(Stored entries)
--------
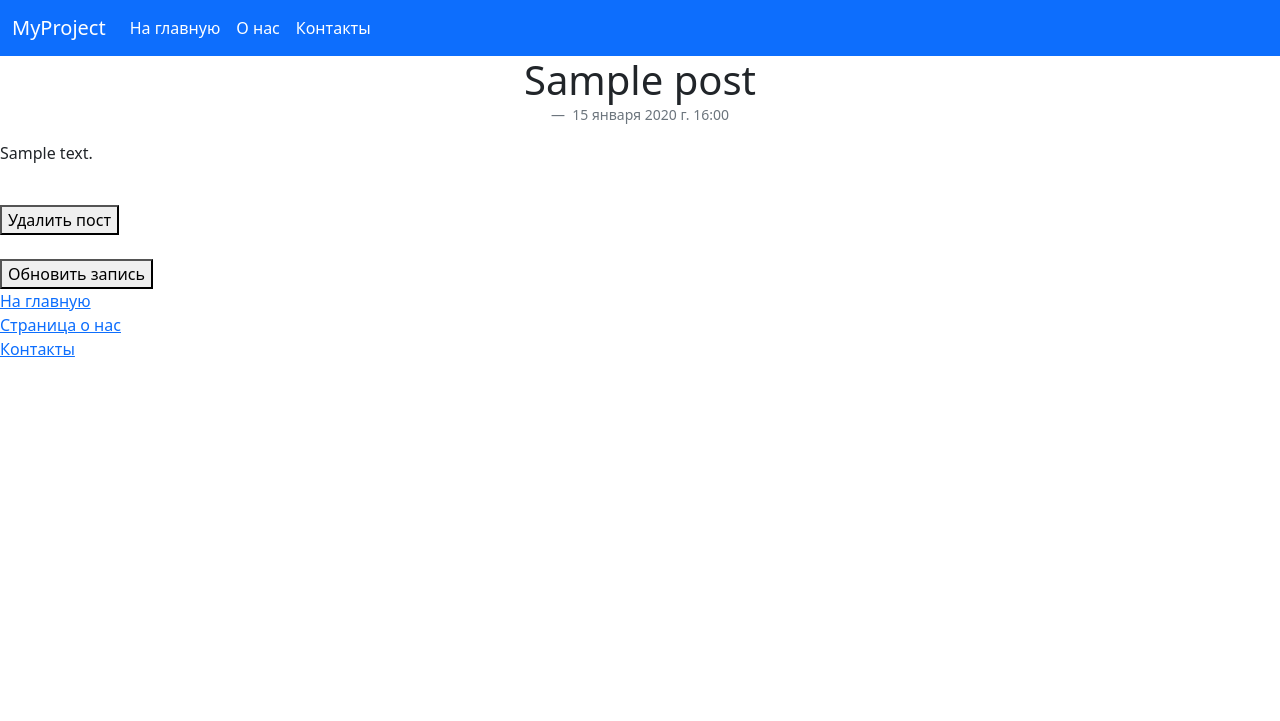
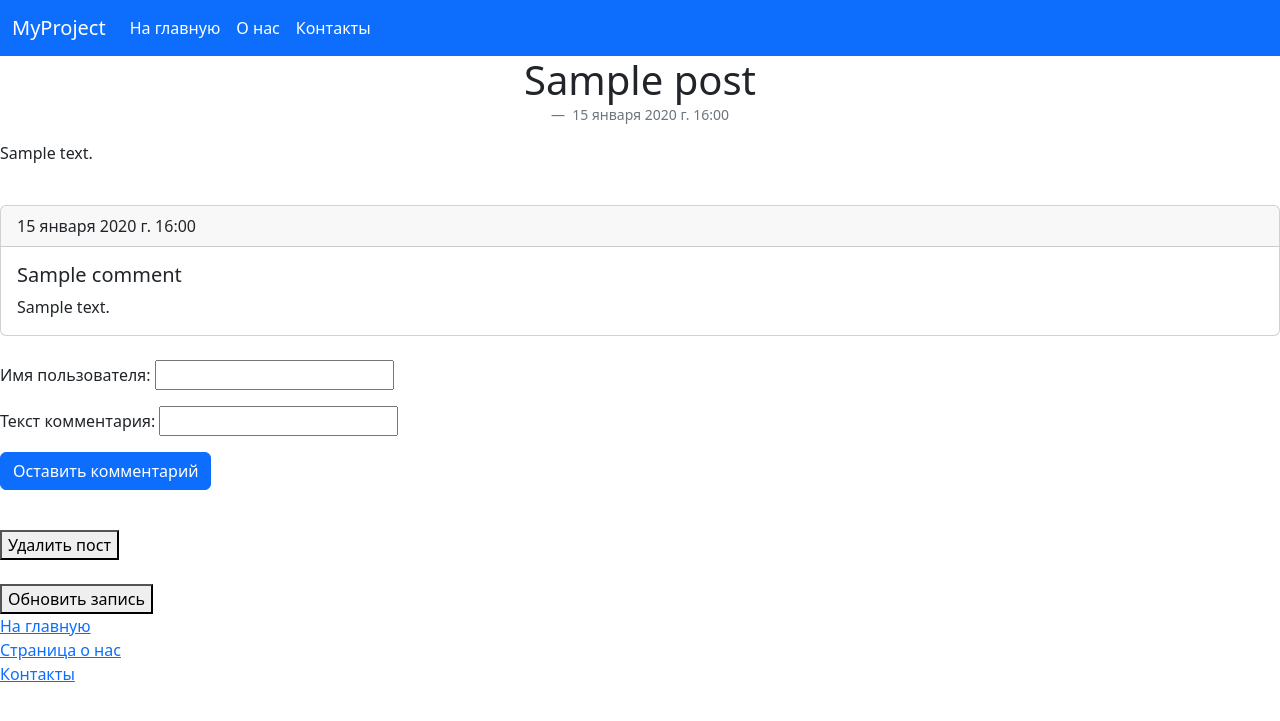
Before and after one commit to kalilovnurtilek/my_dyplom_work, a Django app: page /post/1/ in a window 1280 px wide. Shown: the top 721 px of the page. Run offline with Django 5.2, Linux system fonts and the light colour scheme; tables that the repository leaves empty hold one stand-in row (values such as "Sample post").

Commit message:
02/04/2025

```diff
--- a/posts/admin.py
+++ b/posts/admin.py
@@ -1,5 +1,5 @@
 from django.contrib import admin
-from posts.models import Post
+from posts.models import Post, Comment
 
 # простой способ регистрации модели в админке
 # admin.site.register(Post)
@@ -13,3 +13,7 @@ class PostAdmin(admin.ModelAdmin):
     list_display=["title", "created","status"]
     list_filter=["status",]
     list_editable = ["status",]
+
+@admin.register(Comment)
+class CommentAdmin(admin.ModelAdmin):
+    list_display = ["post", "name", "created"]
--- /dev/null
+++ b/posts/forms.py
@@ -0,0 +1,12 @@
+from django import forms
+from posts.models import Comment, Post
+
+class CommentForm(forms.ModelForm):
+    class Meta:
+        model = Comment
+        fields =("name","text")
+
+class PostForm(forms.ModelForm):
+    class Meta:
+        model = Post
+        fields = ("title", "content")
--- a/posts/models.py
+++ b/posts/models.py
@@ -1,18 +1,10 @@
 from django.db import models
 
 class Post(models.Model):
-    title = models.CharField(
-        max_length=300,
-        verbose_name="Заголовок")
-    content = models.TextField(
-        verbose_name="Содержание"
-    )
-    created = models.DateTimeField(
-        auto_now=True,
-        verbose_name="Дата создание")
-    status = models.BooleanField(
-        default=True,
-        verbose_name="Статус публикации")
+    title = models.CharField( max_length=300,verbose_name="Заголовок")
+    content = models.TextField(verbose_name="Содержание")
+    created = models.DateTimeField(auto_now=True,verbose_name="Дата создание")
+    status = models.BooleanField(default=True,verbose_name="Статус публикации")
 
     def __str__(self):
         return self.title
@@ -21,3 +13,19 @@ class Post(models.Model):
         ordering = ('-created',)
         verbose_name = "Пост"
         verbose_name_plural = "Посты"
+
+
+
+class Comment(models.Model):
+    post = models.ForeignKey( Post, on_delete=models.CASCADE,related_name="post_comment",verbose_name="Пост")
+    name = models.CharField(max_length=16,verbose_name="Имя пользователя")
+    text = models.CharField(max_length=300,verbose_name="Текст комментария")
+    created = models.DateTimeField(auto_now=True,verbose_name="Дата создания")
+
+    def __str__(self):
+        return f"{self.post.title}- {self.name}"
+
+    class Meta:
+        ordering = ('-created',)
+        verbose_name = "Комментарий"
+        verbose_name_plural = "Комментарии"
--- a/posts/views.py
+++ b/posts/views.py
@@ -1,8 +1,10 @@
-from django.shortcuts import render
+from django.shortcuts import render, redirect
 from django.http import HttpResponse
-from posts.models import Post
 from django.urls import reverse_lazy
 from django.views import generic
+
+from posts.models import Post
+from posts.forms import CommentForm, PostForm
 
 def hello(request):
     body = "<h1>Hello</h1>"
@@ -58,16 +60,41 @@ class PostDetailView(generic.DetailView):
     context_object_name ='post'
     template_name= "posts/post_detail.html"
 
+    def post(self, request, pk):
+        # post_id = request.POST.get("post_id",None)
+        post= Post.objects.get(pk=pk)
+        form = CommentForm(request.POST)
+
+        # name=request.POST.get("name", None)
+        # text = request.POST.get('text', None)
+        # if name and text:
+        #     comment = Comment.objects.create(name=name,text=text,post=post)
+        #     comment.save()
+
+        if form.is_valid():
+            pre_saved_comment = form.save(commit=False)
+            pre_saved_comment.post=post
+            pre_saved_comment.save()
+
+            return redirect('post-detail', pk)
+
+    def get_context_data(self, **kwargs):
+        context = super().get_context_data(**kwargs)
+        context["form"]= CommentForm()
+        context["title"]="Просмотр поста"
+        return context
+
 class PostCreateView(generic.CreateView):
     model = Post
     template_name = 'posts/post_create.html'
     fields=["title","content"]
     success_url = reverse_lazy("index-page")
+    form = PostForm
 
 class PostUpdateView(generic.UpdateView):
     model = Post
     template_name = 'posts/post_update.html'
-    fields=["title","content"]
+    form_class = PostForm
     success_url = reverse_lazy("index-page")
 
 
@@ -76,35 +103,8 @@ class PostDeleteView(generic.DeleteView):
     success_url= reverse_lazy("index-page")
 
 
-
 class AboutView(generic.TemplateView):
     template_name="posts/about.html"
     extra_context = {
         "title": "Страница о нас"
     }
-
-
-#def get_about(request):
-#     context = {
-#         "title": "Страница о нас"
-#     }
-#     return render(request, "posts/about.html", context = context)
-
-
-# def get_post(request):
-#     context = {
-#         "title":"Получить сообщение"
-#     }
-#     return render(request, "posts/post_create.html", context=context)
-
-# def update_post(request):
-#     context = {
-#         "title":"Изменить сообщение"
-#     }
-#     return render(request, "posts/post_update.html", context=context)
-
-# def delete_post(request):
-#     context = {
-#         "title":"Удалить пост"
-#     }
-#     return render(request, "posts/post_deletehtml", context=context)
--- a/templates/posts/post_detail.html
+++ b/templates/posts/post_detail.html
@@ -11,6 +11,43 @@
   </figure>
   <p>{{post.content}}</p>
 
+  {% for comment in post.post_comment.all|slice:":4" %}
+  <br><div class="card">
+    <div class="card-header">
+      {{ comment.created }}
+    </div>
+    <div class="card-body">
+      <h5 class="card-title">{{ comment.name }}</h5>
+      <p class="card-text">{{ comment.text }}</p>
+    </div>
+  </div><br>
+  {% endfor %}
+
+ <form action="" method="post">
+  {% csrf_token %}
+  <!-- <input type="hidden" value="{{ post.id }}" name="post.id">
+  <div class="mb-3 row">
+    <label for="inputName" class="col-sm-2 col-form-label">Имя пользователя</label>
+    <div class="col-sm-10">
+      <input type="text" class="form-control" id="inputName" name="name">
+    </div>
+  </div>
+
+  <div class="mb-3 row">
+    <label for="inputText" class="col-sm-2 col-form-label">Текст комментария</label>
+    <div class="col-sm-10">
+      <input type="text" class="form-control" id="inputText" name="text">
+    </div>
+  </div> -->
+
+  {{ form.as_p }}
+  <div class="col-auto">
+    <button type="submit" class="btn btn-primary mb-3">Оставить комментарий</button>
+  </div>
+
+</form>
+
+
 <br>
 <form action="{% url 'post-delete' post.id %}" method="get">
 {% csrf_token %}
```
Also changed, not shown: posts/migrations/0005_alter_post_options_comment.py (added), posts/migrations/0006_alter_comment_options.py (added).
--------
Exercise description:
Which of the lines above hold the word "fields"? Copy each one.

Solution:
+        fields =("name","text")
+        fields = ("title", "content")
     fields=["title","content"]
-    fields=["title","content"]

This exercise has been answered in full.